Ellesmere Island Eocene Fossils

 Having been mapped on foot, by dogsled, and from the air by rugged geologists from the GEOLOGICAL SURVEY OF CANADA, the Canadian High Arctic was untouched by vertebrate palaeontologists until the mid-1970s.

Ellesmere Island Eocene Fossils

 Some 55 million years ago, during the early Eocene Epoch, ELLESMERE Island in Canada's eastern High Arctic was warm and ice-free. It was also home to lush lowland forests and swamps inhabited by alligators, giant tortoises, snakes, lizards, and a host of mammals that included primates, tapirs, hippo-like Coryphodon, and large, rhino-like brontotheres. In the nearby ocean, clams and snails thrived. This extinct environment, well above the ARCTIC CIRCLE, combined a warm temperate climate with a typical Arctic light regime of bright summers and dark winters.

 Having been mapped on foot, by dogsled, and from the air by rugged geologists from the GEOLOGICAL SURVEY OF CANADA, the Canadian High Arctic was untouched by vertebrate palaeontologists until the mid-1970s. The first discoveries of Eocene vertebrate FOSSILS on Ellesmere Island were made in 1975 by Mary Dawson and Robert (Mac) West, vertebrate palaeontologists at the Carnegie Museum of Natural History and Milwaukee Public Museum, respectively. In rocks of the Eureka Sound Group near the head of Strathcona Fiord (~78º N lat), the duo discovered fossils of alligators, fishes, turtles, and mammals. Ranking among the greatest contributions to vertebrate PALAEONTOLOGY of the last century, these first discoveries confirmed beyond anyone's doubt that the High Arctic had enjoyed a mild temperate climate millions of years ago, and sparked decades of Arctic palaeontological field exploration.

 Finding fossils on Ellesmere Island is no easy feat. The stark, unmarred beauty of the landscape is matched only by the harshness and unpredictability of Mother Nature. While the 24-hour-daylight afforded by the Arctic summer may sound idyllic, it makes sleeping difficult, and blue sky and sunshine are often countered by clouds, fog, and the cold winds off the fiords that cut straight to the bone. When the thermometer goes up and layers of fleece and protective outerwear are shed, hungry mosquitoes lie in wait. Furthermore, fossil bones and teeth are few and far between, and the PERMAFROST wreaks havoc on them. Left are but pieces of an Eocene puzzle, that, if complete, would probably look a lot like today's cypress swamps teeming with life.

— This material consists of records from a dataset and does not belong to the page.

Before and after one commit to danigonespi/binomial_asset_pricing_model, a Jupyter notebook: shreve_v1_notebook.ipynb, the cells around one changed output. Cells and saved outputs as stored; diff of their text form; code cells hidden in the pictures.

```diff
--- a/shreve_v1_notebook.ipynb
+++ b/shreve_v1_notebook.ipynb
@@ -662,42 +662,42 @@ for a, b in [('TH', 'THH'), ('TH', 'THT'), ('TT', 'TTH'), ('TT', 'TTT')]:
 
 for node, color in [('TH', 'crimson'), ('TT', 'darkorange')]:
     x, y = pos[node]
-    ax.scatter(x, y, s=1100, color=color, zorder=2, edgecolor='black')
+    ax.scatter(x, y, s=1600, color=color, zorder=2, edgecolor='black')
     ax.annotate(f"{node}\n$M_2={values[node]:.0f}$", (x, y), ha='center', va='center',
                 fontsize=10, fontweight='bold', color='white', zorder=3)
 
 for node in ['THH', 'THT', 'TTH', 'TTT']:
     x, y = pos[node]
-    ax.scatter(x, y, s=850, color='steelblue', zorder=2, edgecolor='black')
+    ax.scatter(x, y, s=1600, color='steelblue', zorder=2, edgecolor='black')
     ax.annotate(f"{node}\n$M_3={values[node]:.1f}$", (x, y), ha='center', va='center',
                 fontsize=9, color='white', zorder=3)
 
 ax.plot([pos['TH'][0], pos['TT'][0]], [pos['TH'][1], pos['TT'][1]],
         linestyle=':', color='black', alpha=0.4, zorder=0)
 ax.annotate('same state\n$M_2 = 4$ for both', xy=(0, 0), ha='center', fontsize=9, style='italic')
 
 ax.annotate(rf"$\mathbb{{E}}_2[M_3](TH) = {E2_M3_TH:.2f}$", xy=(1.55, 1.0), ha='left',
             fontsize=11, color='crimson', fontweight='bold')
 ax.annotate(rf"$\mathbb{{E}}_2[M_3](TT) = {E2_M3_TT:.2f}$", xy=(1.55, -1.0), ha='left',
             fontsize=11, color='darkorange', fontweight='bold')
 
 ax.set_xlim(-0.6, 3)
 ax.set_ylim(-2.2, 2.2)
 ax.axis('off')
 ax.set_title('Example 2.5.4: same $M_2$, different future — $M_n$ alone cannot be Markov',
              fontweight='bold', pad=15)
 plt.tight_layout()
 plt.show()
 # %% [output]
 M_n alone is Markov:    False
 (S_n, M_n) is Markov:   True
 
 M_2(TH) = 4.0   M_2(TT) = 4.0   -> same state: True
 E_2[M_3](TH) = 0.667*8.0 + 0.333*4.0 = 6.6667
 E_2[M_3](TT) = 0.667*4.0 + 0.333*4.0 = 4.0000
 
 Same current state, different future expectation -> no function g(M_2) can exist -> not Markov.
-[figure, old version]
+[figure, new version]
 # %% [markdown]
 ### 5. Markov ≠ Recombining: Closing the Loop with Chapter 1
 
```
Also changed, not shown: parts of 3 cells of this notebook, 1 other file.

 From a palaeogeographic perspective, the High Arctic has long been considered as en route for extinct land mammals dispersing between North America and both Europe and Asia. Early Eocene fossil mammals from Ellesmere Island support the existence of a North Atlantic land corridor between northern Europe and North America because several of the mammalian genera are shared with early Eocene North American and European faunas. Moreover, a high-latitude land bridge existed across the Bering Strait between Asia and North America for much of the Cenozoic Era (approximately the last 65 million years) and, as a result, many mammal lineages are thought to have dispersed back and forth between these two continents. For example, the oldest and northernmost tapirs, known from fossil bones and teeth from Ellesmere Island, suggest close links to both Asian and North American fossil tapirs.

  The Eocene fossil animals and plants preserved in rocks on Ellesmere Island comprise a striking example of a high-latitude "greenhouse" world during the warmest interval in all of Cenozoic time. New paleoclimate studies indicate that Mean Annual Temperatures (MAT) on Ellesmere Island during the early Eocene probably ranged from about 10 to 12 ºC, a far cry from today's MAT of about -20 ºC. As our concerns about today's GLOBAL WARMING are heightened, the fossils of Ellesmere Island will play an ever-important role in our understanding and ability to predict the future impacts of global warming on Earth's life and environments.